The adventure of African X all started off with a drive out of Cape Town, through the beautiful Houw Hoek mountain range and into a stunning suburb situated just before Hermanus, which is where the My Training Day teams were going to be staying for the weekend.
We were kindly hosted by Ian van Rijswijk and his family in their exquisite home situated right on a picturesque beachfront. After settling in and dropping all our bags off, we headed to registration where we checked in for the race after which an unanimous decision was made to leave before race briefing and instead go home and enjoy a nice meal.
Race morning day 1:
The 5am wake up was most unwelcome, but after a substantial amount of coffee and my forever ridiculed sweet potato breakfast it was time to head to the start of the race. Kent and I initially decided that we should take the first day relatively easy as most guys tend to go out too hard the first day and then be completely spent come the final stage. I envisioned the start as being a mass brawl to see who get to the front first and set the pace, but as the gun went off, a smooth transition into the race unfolded, there was no intense jostling to get to the front and everyone seemed super relaxed and chilled. The energy was undeniably competitive, but also super friendly and relaxed, after having experienced the start of basically any triathlon, this was a major reality change.

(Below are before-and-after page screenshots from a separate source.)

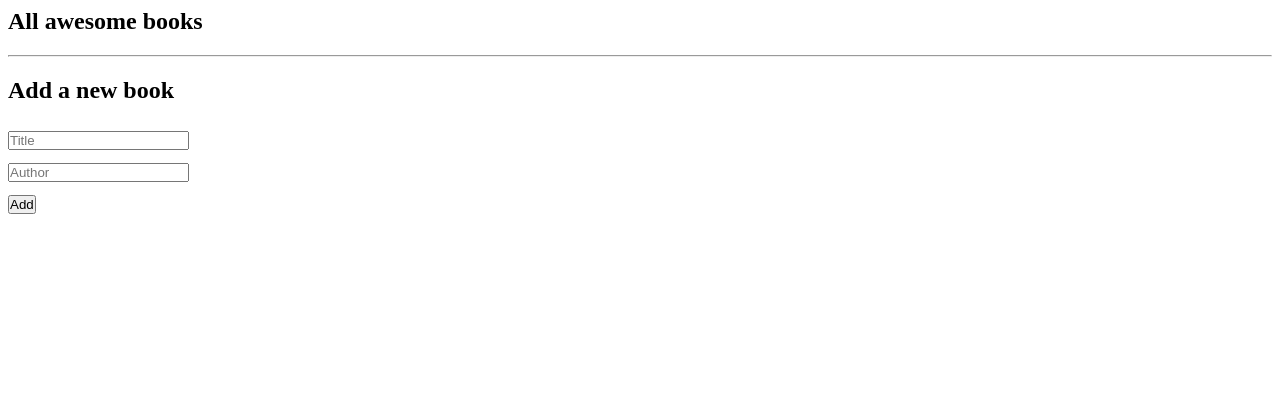
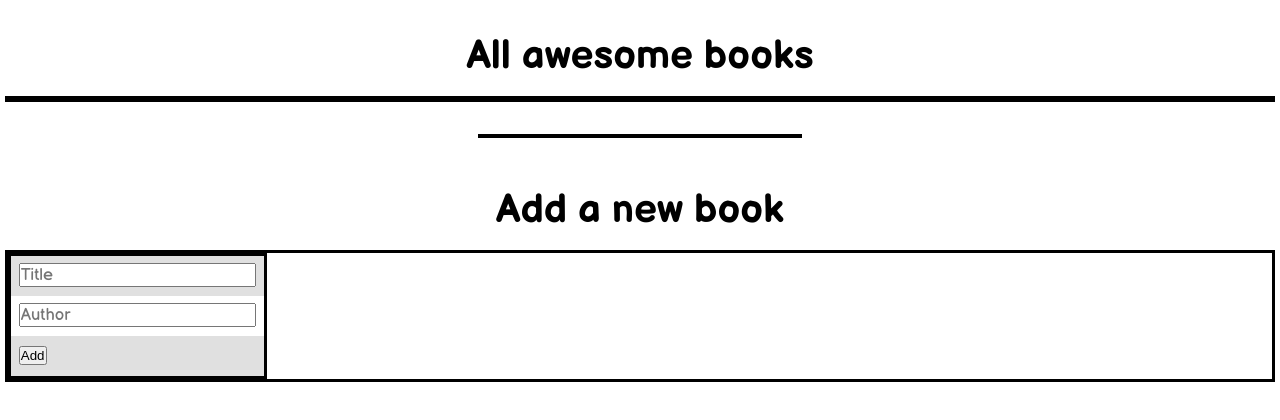
Before and after one commit to luigirazum/mv-awesomeBooks, a website: page index.html in a window 1280 px wide. Drawn offline with Linux system fonts and the light colour scheme.

Commit message:
Add first styles like, font-family, font-size and borders.

```diff
--- a/assets/css/styles.css
+++ b/assets/css/styles.css
@@ -1,18 +1,92 @@
 /* In this file you'll find the CSS styles
    applied to AwesomeBooks App              */
+
+   /* -- Fonts -- */
+@import url('https://fonts.googleapis.com/css2?family=Balsamiq+Sans:ital,wght@0,400&display=swap');
+@import url('https://fonts.googleapis.com/css2?family=Balsamiq+Sans:ital,wght@0,700&display=swap');
+@import url('https://fonts.googleapis.com/css2?family=Balsamiq+Sans:ital,wght@1,400&display=swap');
+@import url('https://fonts.googleapis.com/css2?family=Balsamiq+Sans:ital,wght@1,700&display=swap');
+
+/* -- Set default font -- */
+:root {
+  /* -- Setting general variables -- */
+  --f-fam: 'Balsamiq Sans';
+  --s-reg: 0,400;
+  --s-bld: 0,700;
+
+  /* -- Setting the fonts -- */
+  font-family: var(--f-fam);
+  font-size: 16px;
+
+  /* -- Setting borders -- */
+  --b-gen: 3px solid #000;
+  --b-hr: 2px solid #000;
+}
 
 /* --BASIC default BROWSER SETTINGS-- */
 *,
 *::after,
 *::before {
+  margin: 0;
   padding: 0;
   list-style-type: none;
 }
 
-p {
-  margin-block: 0;
+hr {
+  margin-block: 2em;
+  margin-inline: auto;
+  width: 25%;
+  border: var(--b-hr);
+}
+
+ul,
+form {
+  border: var(--b-gen);
+}
+
+body {
+  font-size: 1em;
+  line-height: 1.8;
+}
+
+.container {
+  margin-block: 1em;
+  margin-inline: auto;
+  padding-inline: 0.3em;
+}
+
+h1,
+h2 {
+  font-size: 2.5em;
+  line-height: 2;
+  text-align: center;
+}
+
+ul li {
+  padding-inline: 0.5em;
+  line-height: 2.5;
+}
+
+ul li:nth-child(odd) {
+  background-color: #e0e0e0;
+}
+
+.book-title::before,
+.book-title::after {
+  content: '"';
+}
+
+.book-author {
+  text-transform: capitalize;
 }
 
 form {
-  line-height: 2;
+  line-height: 2.5;
+  display: flex;
+
 }
+
+input {
+  font-family: var(--f-fam);
+  font-size: 1.05em;
+}
```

Apart from the fact that we were initially told that the first day would be roughly 35km, only to find out at kilometer 35, to our dismay, that we would in fact be running 38 km, of which the last 2.5km out of the final 3 were heading further up the mountain pass that we were originally on. I could see the anger bubbling inside of Kent that we had to run that extra little section, and to be honest, after all of the suffering that he has put me through, I felt a sheer sense of joy and happiness as the roles of coach vs athlete had momentarily reversed.
Following our 38km stint through the mountains on an uncomfortably warm day, it was time to eat, and eat as much as humanly possible, sleep, wake up, eat dinner and then go back to bed.

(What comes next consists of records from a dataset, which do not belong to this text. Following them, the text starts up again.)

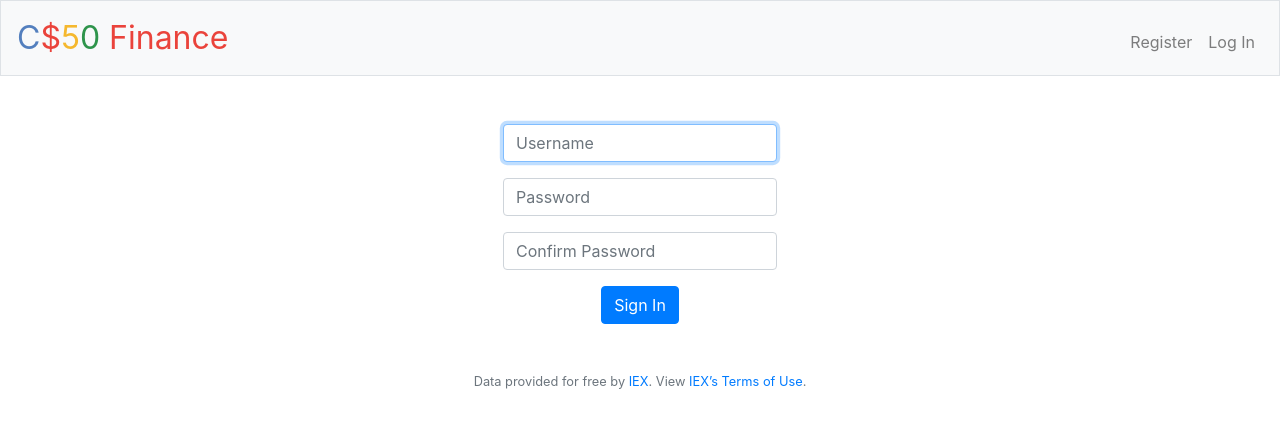
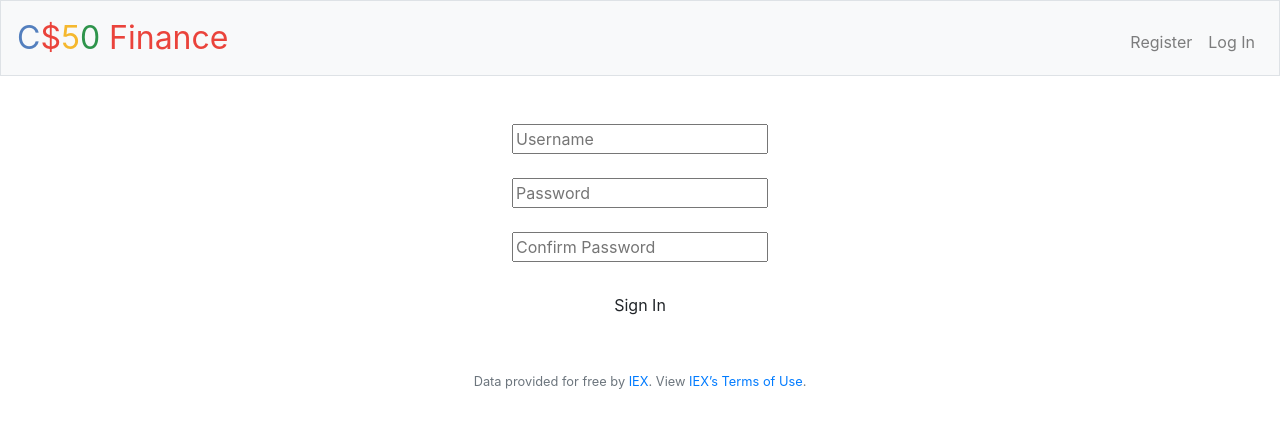
Before and after one commit to nuoxoxo/cs50x.me, a Flask app: page /register in a window 1280 px wide. Shown: the top 428 px of the page. Run offline with Flask 2, Linux system fonts and the light colour scheme; some libraries are stand-ins or nearby versions.

Commit message:
Add files via upload

```diff
--- a/week9/finance/templates/apology.html
+++ b/week9/finance/templates/apology.html
@@ -1,9 +1,9 @@
 {% extends "layout.html" %}
 
 {% block title %}
-    Apology
+Apology
 {% endblock %}
 
 {% block main %}
-    <img alt="{{ top }}" class="border" src="http://memegen.link/custom/{{ top | urlencode }}/{{ bottom | urlencode }}.jpg?alt=https://i.imgur.com/CsCgN7Ll.png" title="{{ top }}">
+    <img alt="{{ top }}" class="border" src="http://memegen.link/custom/{{ top | urlencode }}/{{ bottom | urlencode }}.jpg?alt=https://i.imgur.com/U5fF0Ne.png" title="{{ top }}">
 {% endblock %}
--- a/week9/finance/templates/login.html
+++ b/week9/finance/templates/login.html
@@ -7,11 +7,11 @@
 {% block main %}
     <form action="/login" method="post">
         <div class="form-group">
-            <input autocomplete="off" autofocus class="form-control" name="username" placeholder="Username" type="text">
+            <input type="text" name="username" placeholder="Username" autocomplete="OFF">
         </div>
         <div class="form-group">
-            <input class="form-control" name="password" placeholder="Password" type="password">
+            <input type="password" name="password" placeholder="Password" autocomplete="OFF">
         </div>
-        <button class="btn btn-primary" type="submit">Log In</button>
+        <button type="submit" class="btn">Log In</button>
     </form>
 {% endblock %}
--- a/week9/finance/templates/quoted.html
+++ b/week9/finance/templates/quoted.html
@@ -1,7 +1,7 @@
 {% extends "layout.html" %}
 
 {% block title %}
-    Stock Quote Of {{ symbol }}
+Stock Quote of {{ symbol }}
 {% endblock %}
 
 {% block main %}
--- a/week9/finance/templates/register.html
+++ b/week9/finance/templates/register.html
@@ -1,22 +1,18 @@
 {% extends "layout.html" %}
 
 {% block title %}
-    Log In
+Log In
 {% endblock %}
 
 {% block main %}
     <form action="/register" method="post">
-        <div class="form-group">
-            <input autocomplete="off" autofocus class="form-control" name="username" placeholder="Username" type="text">
-        </div>
-        <div class="form-group">
-            <input class="form-control" name="password" placeholder="Password" type="password">
-        </div>
 
-        <div class="form-group">
-            <input class="form-control" name="confirmation" placeholder="Confirm Password" type="password">
-        </div>
+        <div><input type="text" name="username" placeholder="Username" autocomplete="OFF"></div> <br>
 
-        <button class="btn btn-primary" type="submit">Sign In</button>
+        <div><input type="password" name="password" placeholder="Password"></div> <br>
+
+        <div><input type="password" name="confirmation" placeholder="Confirm Password"></div><br>
+
+        <button type="submit" class="btn">Sign In</button>
     </form>
 {% endblock %}
```
Also changed, not shown: week9/finance/templates/buy.html (added, +21 -0 lines), week9/finance/templates/history.html (added, +30 -0 lines), week9/finance/templates/quote.html (+5 -3 lines).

Race morning day 2:
I usually don’t cope very well with early morning wake ups so having to get up at 5am two mornings in a row was a serious struggle. After consuming an even greater amount of coffee than the previous morning, it was time to try and attempt running another 33km. The pace initially was a bit more heated than the previous day, and guys were trying to push from the front to drop any of the lingerers.
Kent and I managed to stay with the leaders for most of the way until we encountered some of the technical descents where the experienced trail runners just absolutely took off and left us in their dust. All in all, the second day was a success, Kent and I managed to catch up to the third place group at the 29km mark only for them to finish just ahead of us, leaving us feeling very satisfied with a fourth place stage finish ahead of some elite and well established trail runners.
Once again a very large amount of food was consumed and then it was off to bed again.
Race morning day 3:
Much to our delight, the top several teams started an hour later than the main field, which meant that we were able to sleep in a little bit on the final morning. However, trying to get out of bed was somewhat challenging to say the least. Creaky joints and stiff muscles meant that the getting out of bed process amounted to a whole lot of muttering of some inappropriate words, but after a solid 20-minute rant I was able to get out of bed, consume a whole lot more coffee and then head to the start line for the final stage.
The last day consisted of 24km with gnarly climbs and some very technical descents. The pace at the start was super fast as everyone was trying to leave it all out there on the final day. The last stage started off with a relatively flat section for the first 10km, with a few cool switchbacks to make it interesting. At about the 14th kilometer we hit probably the most intense ascent of the whole race, followed by some extremely technical downhill’s.
With a few kilometers to go for the day, I knew I needed to relish this moment and make Kent hurt as much as possible because I knew I would not have a golden opportunity like this to do so for a little while. So after commanding Kent to run faster and draining any sign of happiness from his being, we were able to push the final few kilometers and end off with a very solid 5th place finish overall.
The most epic experience from the weekend came not only from the result, but rather from the vibe and community that encapsulates the trail running scene. Everywhere you turned you would see a smiling face, and for that reason, I am too keen to head back to African X next year to relieve that epic adventure.